Some Western analyses of the interaction between Iraq’s delivery systems and weapons of mass destruction focus on ballistic missiles. There are good reasons, however, why such a focus may be misleading. As has been noted earlier, Iraq must plan for theater-level war with Iran. Its actions since 1991 show that it is willing to make major deployments in the direction of Kuwait and Saudi Arabia, and it must understand that it cannot win a significant tactical or theater-level conflict with US-supported Southern Gulf forces using conventional arms.
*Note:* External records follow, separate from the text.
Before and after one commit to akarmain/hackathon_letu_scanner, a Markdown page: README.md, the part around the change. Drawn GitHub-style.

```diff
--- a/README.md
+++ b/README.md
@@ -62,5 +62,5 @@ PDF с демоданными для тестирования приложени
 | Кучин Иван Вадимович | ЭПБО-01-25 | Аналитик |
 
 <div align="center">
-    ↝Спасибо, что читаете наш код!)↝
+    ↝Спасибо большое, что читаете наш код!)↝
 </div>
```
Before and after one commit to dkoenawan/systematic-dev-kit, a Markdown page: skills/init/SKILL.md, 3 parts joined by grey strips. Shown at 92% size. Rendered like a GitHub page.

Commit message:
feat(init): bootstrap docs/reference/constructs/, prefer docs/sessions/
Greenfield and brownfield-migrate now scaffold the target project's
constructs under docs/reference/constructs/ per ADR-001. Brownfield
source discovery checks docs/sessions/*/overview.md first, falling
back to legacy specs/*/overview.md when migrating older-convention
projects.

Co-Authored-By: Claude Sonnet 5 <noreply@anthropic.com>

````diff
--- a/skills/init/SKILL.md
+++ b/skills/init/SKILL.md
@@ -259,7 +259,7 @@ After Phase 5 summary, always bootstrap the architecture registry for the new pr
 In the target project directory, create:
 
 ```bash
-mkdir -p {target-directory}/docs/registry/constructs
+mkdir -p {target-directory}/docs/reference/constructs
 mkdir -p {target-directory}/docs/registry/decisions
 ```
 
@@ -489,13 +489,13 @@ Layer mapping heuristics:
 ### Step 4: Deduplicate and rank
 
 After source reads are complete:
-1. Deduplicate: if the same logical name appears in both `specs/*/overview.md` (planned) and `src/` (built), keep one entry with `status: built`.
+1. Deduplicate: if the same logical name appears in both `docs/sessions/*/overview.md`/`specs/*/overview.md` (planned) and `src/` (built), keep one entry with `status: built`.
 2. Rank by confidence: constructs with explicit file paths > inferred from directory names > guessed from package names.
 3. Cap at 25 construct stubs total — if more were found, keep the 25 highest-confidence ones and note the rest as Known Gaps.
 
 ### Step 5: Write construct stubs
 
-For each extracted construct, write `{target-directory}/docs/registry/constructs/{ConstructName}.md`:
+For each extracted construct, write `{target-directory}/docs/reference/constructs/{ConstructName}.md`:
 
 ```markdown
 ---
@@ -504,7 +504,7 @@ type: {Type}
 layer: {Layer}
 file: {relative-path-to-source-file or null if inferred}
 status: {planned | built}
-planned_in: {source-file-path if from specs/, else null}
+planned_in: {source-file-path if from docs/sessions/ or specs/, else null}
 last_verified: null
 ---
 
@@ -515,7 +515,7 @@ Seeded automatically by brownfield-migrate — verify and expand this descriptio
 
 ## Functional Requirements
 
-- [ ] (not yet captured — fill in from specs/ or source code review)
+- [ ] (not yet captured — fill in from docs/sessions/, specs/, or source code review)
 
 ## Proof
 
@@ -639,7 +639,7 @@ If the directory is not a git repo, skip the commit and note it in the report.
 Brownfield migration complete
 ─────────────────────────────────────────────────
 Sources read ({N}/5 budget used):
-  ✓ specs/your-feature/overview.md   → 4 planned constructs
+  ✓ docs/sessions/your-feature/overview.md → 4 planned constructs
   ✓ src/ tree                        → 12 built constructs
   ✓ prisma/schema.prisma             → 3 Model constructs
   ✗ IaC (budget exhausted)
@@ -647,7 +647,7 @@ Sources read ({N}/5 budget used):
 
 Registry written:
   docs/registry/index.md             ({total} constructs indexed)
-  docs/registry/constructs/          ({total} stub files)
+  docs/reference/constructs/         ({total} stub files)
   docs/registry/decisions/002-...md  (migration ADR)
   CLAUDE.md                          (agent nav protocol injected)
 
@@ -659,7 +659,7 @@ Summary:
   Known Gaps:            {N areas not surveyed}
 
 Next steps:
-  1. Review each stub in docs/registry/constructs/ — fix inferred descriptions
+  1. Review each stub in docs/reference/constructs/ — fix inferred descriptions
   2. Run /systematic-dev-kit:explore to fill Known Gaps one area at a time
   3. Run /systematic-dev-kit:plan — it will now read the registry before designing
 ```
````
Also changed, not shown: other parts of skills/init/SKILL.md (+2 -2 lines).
Iraq began chemical warfare by using artillery, rocket launchers, helicopters, and aircraft. It knows it can sustain major forces using such weapons under the terms of the UN cease-fire accords, and that it faces serious near to mid-term difficulties in acquiring and deploying ballistic missiles with ranges in excess of 150 kilometers. Further, Iraq has to understand that covert or proxy attacks offer it significant advantages in terms of cost and deniability.
Iraq made massive use of artillery weapons and multiple rocket launchers from 1982 onward during the Iran-Iraq War. It initially used such weapons in massed fire with conventional rounds to defend against Iranian mass infantry attacks. As is discussed later, in the section on chemical weapons, it slowly expanded its ability to fire mustard and then nerve gas. It used such fire to halt attacks, attack rear areas, provide area denial, panic Iranian forces, and support Iraqi offensive maneuvers. Iraq never developed the capability to rapidly maneuver artillery, rapidly shift fire, target effectively beyond visual range, and conduct complex combined operations, but its performance gradually became